THE PROBLEM: Each record, minus any picture, should be returned exactly as written.

EXERCISE MATERIALS:
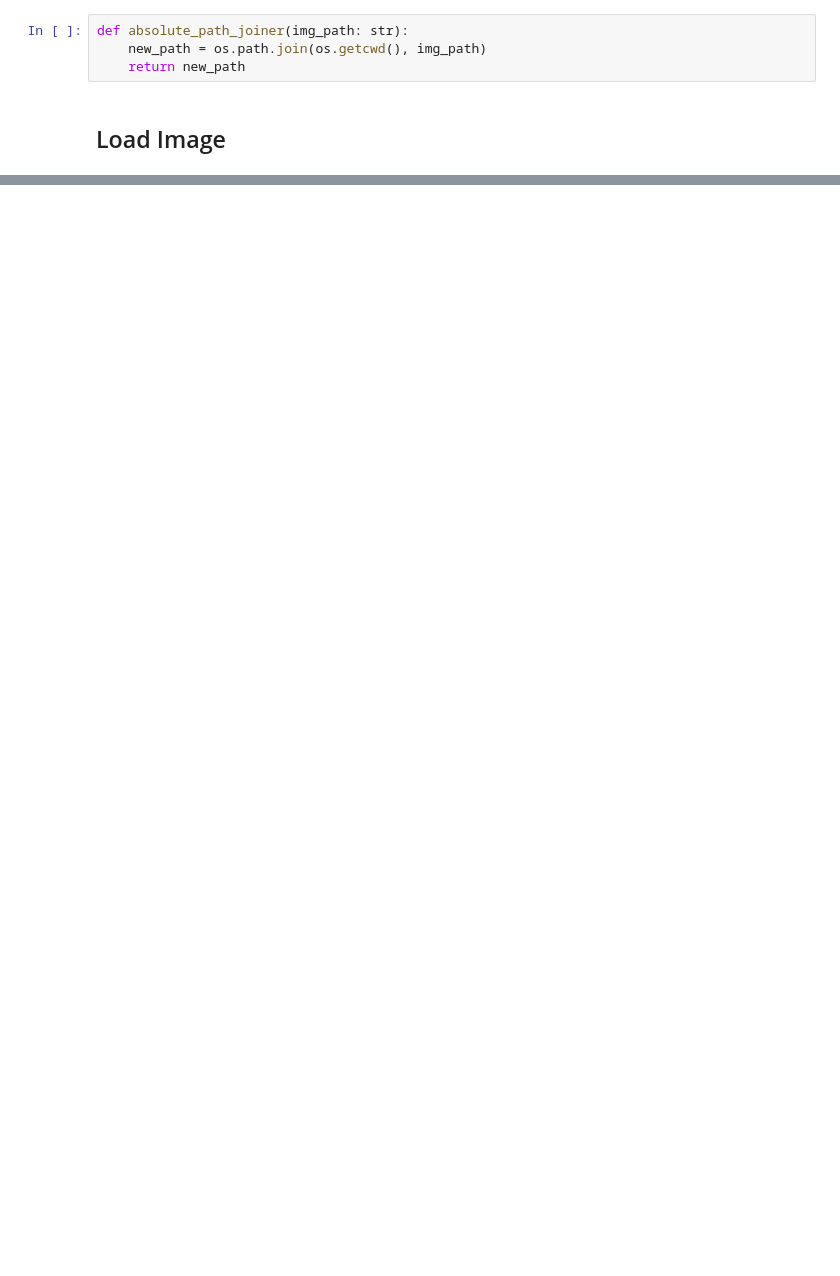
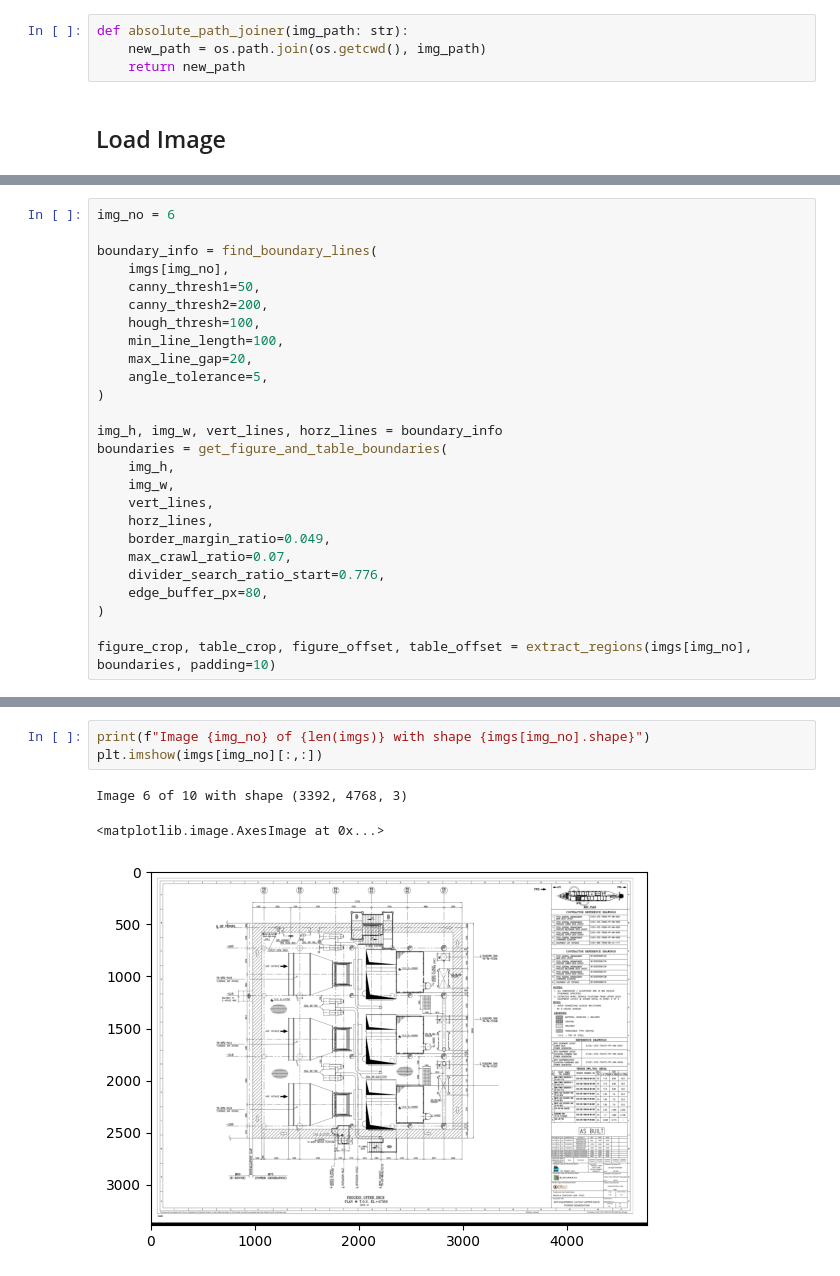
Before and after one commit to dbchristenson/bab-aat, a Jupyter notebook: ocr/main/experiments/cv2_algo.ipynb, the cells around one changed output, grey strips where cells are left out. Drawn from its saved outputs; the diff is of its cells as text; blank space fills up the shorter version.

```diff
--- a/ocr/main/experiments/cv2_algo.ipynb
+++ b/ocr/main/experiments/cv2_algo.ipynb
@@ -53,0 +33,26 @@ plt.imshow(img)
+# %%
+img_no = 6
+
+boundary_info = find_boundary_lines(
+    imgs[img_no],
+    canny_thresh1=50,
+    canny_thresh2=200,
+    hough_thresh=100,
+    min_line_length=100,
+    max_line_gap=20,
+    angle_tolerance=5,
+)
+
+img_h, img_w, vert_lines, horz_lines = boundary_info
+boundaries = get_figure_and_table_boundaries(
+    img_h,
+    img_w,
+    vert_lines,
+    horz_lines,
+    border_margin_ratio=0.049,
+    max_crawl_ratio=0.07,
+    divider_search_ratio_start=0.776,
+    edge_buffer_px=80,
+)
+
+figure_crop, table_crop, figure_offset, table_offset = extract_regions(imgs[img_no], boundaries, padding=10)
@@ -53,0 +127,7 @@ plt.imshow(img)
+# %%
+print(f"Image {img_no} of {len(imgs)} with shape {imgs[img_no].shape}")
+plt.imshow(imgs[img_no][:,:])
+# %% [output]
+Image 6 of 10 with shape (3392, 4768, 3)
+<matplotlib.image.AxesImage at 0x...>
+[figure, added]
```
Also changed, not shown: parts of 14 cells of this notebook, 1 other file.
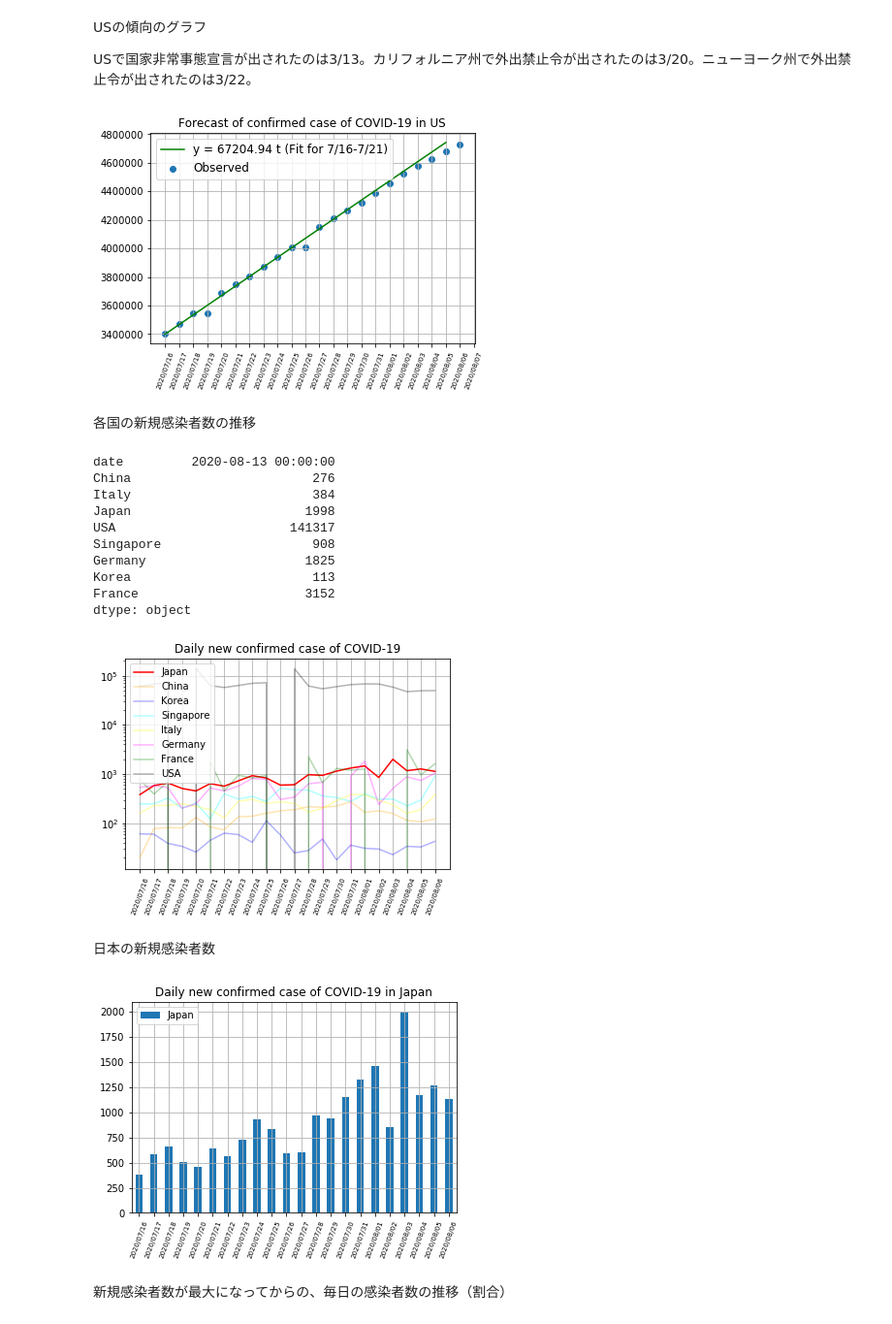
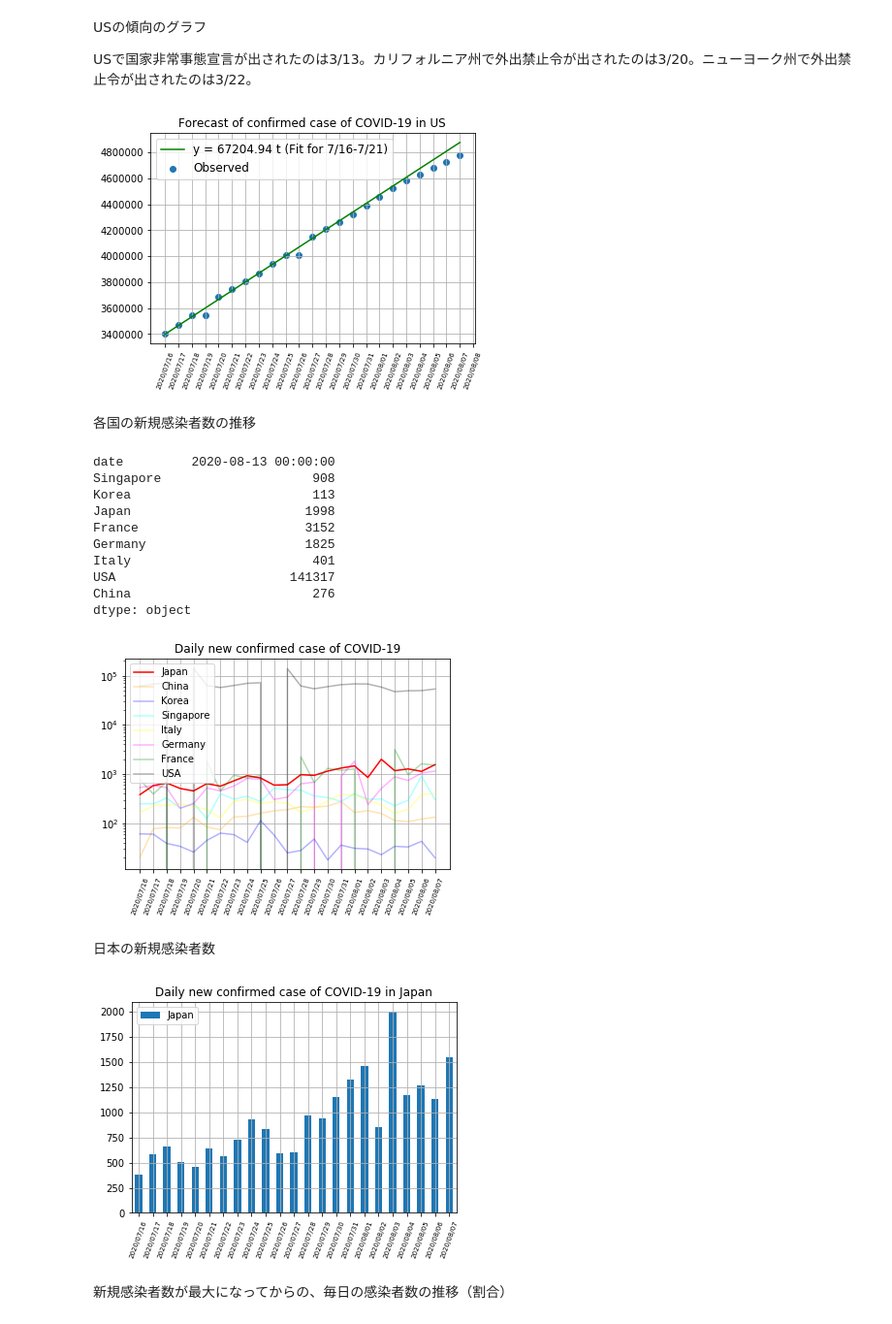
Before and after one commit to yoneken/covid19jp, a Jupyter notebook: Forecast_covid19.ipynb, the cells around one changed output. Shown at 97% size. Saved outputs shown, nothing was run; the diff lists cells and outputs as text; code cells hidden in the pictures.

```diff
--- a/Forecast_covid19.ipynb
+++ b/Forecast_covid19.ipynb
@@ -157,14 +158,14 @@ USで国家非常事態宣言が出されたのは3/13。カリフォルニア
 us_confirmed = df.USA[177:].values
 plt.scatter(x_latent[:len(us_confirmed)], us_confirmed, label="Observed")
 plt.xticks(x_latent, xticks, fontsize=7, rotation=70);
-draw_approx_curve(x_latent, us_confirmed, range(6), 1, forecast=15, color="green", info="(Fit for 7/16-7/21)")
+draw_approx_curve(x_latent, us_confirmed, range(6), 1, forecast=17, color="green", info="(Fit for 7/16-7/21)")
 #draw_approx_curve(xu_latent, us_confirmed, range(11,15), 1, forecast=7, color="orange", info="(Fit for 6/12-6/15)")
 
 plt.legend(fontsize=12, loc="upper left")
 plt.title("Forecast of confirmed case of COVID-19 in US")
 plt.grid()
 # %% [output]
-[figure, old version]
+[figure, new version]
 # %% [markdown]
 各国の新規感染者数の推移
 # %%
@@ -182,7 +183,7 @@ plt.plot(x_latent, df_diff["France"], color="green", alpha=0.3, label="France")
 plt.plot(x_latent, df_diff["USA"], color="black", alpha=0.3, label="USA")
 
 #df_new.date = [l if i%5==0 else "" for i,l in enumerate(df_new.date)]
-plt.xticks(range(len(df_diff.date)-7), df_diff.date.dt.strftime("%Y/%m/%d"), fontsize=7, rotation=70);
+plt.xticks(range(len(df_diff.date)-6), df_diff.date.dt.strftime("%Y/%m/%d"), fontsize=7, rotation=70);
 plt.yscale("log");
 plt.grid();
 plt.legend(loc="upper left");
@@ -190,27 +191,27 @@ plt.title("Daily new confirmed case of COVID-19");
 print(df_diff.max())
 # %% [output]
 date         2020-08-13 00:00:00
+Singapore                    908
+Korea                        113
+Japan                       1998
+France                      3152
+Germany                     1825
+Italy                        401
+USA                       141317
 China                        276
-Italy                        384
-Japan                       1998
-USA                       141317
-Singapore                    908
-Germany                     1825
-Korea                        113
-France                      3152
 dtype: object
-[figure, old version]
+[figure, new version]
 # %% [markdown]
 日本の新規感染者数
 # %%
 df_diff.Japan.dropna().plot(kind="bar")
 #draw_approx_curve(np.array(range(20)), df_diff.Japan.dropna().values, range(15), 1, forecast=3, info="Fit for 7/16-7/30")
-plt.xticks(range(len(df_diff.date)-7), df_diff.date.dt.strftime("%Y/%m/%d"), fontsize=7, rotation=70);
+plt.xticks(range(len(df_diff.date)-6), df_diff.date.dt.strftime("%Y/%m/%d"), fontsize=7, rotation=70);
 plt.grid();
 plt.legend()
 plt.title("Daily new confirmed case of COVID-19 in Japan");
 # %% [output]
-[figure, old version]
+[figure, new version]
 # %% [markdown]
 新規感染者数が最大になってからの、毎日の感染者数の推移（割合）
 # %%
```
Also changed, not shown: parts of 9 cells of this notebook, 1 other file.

SOLUTION TO THIS TASK:
Before and after one commit to dbchristenson/bab-aat, a Jupyter notebook: ocr/main/experiments/cv2_algo.ipynb, the cells around one changed output, grey strips where cells are left out. Drawn from its saved outputs; the diff is of its cells as text; blank space fills up the shorter version.

```diff
--- a/ocr/main/experiments/cv2_algo.ipynb
+++ b/ocr/main/experiments/cv2_algo.ipynb
@@ -53,0 +33,26 @@ plt.imshow(img)
+# %%
+img_no = 6
+
+boundary_info = find_boundary_lines(
+    imgs[img_no],
+    canny_thresh1=50,
+    canny_thresh2=200,
+    hough_thresh=100,
+    min_line_length=100,
+    max_line_gap=20,
+    angle_tolerance=5,
+)
+
+img_h, img_w, vert_lines, horz_lines = boundary_info
+boundaries = get_figure_and_table_boundaries(
+    img_h,
+    img_w,
+    vert_lines,
+    horz_lines,
+    border_margin_ratio=0.049,
+    max_crawl_ratio=0.07,
+    divider_search_ratio_start=0.776,
+    edge_buffer_px=80,
+)
+
+figure_crop, table_crop, figure_offset, table_offset = extract_regions(imgs[img_no], boundaries, padding=10)
@@ -53,0 +127,7 @@ plt.imshow(img)
+# %%
+print(f"Image {img_no} of {len(imgs)} with shape {imgs[img_no].shape}")
+plt.imshow(imgs[img_no][:,:])
+# %% [output]
+Image 6 of 10 with shape (3392, 4768, 3)
+<matplotlib.image.AxesImage at 0x...>
+[figure, added]
```
Also changed, not shown: parts of 14 cells of this notebook, 1 other file.
Before and after one commit to yoneken/covid19jp, a Jupyter notebook: Forecast_covid19.ipynb, the cells around one changed output. Shown at 97% size. Saved outputs shown, nothing was run; the diff lists cells and outputs as text; code cells hidden in the pictures.

```diff
--- a/Forecast_covid19.ipynb
+++ b/Forecast_covid19.ipynb
@@ -157,14 +158,14 @@ USで国家非常事態宣言が出されたのは3/13。カリフォルニア
 us_confirmed = df.USA[177:].values
 plt.scatter(x_latent[:len(us_confirmed)], us_confirmed, label="Observed")
 plt.xticks(x_latent, xticks, fontsize=7, rotation=70);
-draw_approx_curve(x_latent, us_confirmed, range(6), 1, forecast=15, color="green", info="(Fit for 7/16-7/21)")
+draw_approx_curve(x_latent, us_confirmed, range(6), 1, forecast=17, color="green", info="(Fit for 7/16-7/21)")
 #draw_approx_curve(xu_latent, us_confirmed, range(11,15), 1, forecast=7, color="orange", info="(Fit for 6/12-6/15)")
 
 plt.legend(fontsize=12, loc="upper left")
 plt.title("Forecast of confirmed case of COVID-19 in US")
 plt.grid()
 # %% [output]
-[figure, old version]
+[figure, new version]
 # %% [markdown]
 各国の新規感染者数の推移
 # %%
@@ -182,7 +183,7 @@ plt.plot(x_latent, df_diff["France"], color="green", alpha=0.3, label="France")
 plt.plot(x_latent, df_diff["USA"], color="black", alpha=0.3, label="USA")
 
 #df_new.date = [l if i%5==0 else "" for i,l in enumerate(df_new.date)]
-plt.xticks(range(len(df_diff.date)-7), df_diff.date.dt.strftime("%Y/%m/%d"), fontsize=7, rotation=70);
+plt.xticks(range(len(df_diff.date)-6), df_diff.date.dt.strftime("%Y/%m/%d"), fontsize=7, rotation=70);
 plt.yscale("log");
 plt.grid();
 plt.legend(loc="upper left");
@@ -190,27 +191,27 @@ plt.title("Daily new confirmed case of COVID-19");
 print(df_diff.max())
 # %% [output]
 date         2020-08-13 00:00:00
+Singapore                    908
+Korea                        113
+Japan                       1998
+France                      3152
+Germany                     1825
+Italy                        401
+USA                       141317
 China                        276
-Italy                        384
-Japan                       1998
-USA                       141317
-Singapore                    908
-Germany                     1825
-Korea                        113
-France                      3152
 dtype: object
-[figure, old version]
+[figure, new version]
 # %% [markdown]
 日本の新規感染者数
 # %%
 df_diff.Japan.dropna().plot(kind="bar")
 #draw_approx_curve(np.array(range(20)), df_diff.Japan.dropna().values, range(15), 1, forecast=3, info="Fit for 7/16-7/30")
-plt.xticks(range(len(df_diff.date)-7), df_diff.date.dt.strftime("%Y/%m/%d"), fontsize=7, rotation=70);
+plt.xticks(range(len(df_diff.date)-6), df_diff.date.dt.strftime("%Y/%m/%d"), fontsize=7, rotation=70);
 plt.grid();
 plt.legend()
 plt.title("Daily new confirmed case of COVID-19 in Japan");
 # %% [output]
-[figure, old version]
+[figure, new version]
 # %% [markdown]
 新規感染者数が最大になってからの、毎日の感染者数の推移（割合）
 # %%
```
Also changed, not shown: parts of 9 cells of this notebook, 1 other file.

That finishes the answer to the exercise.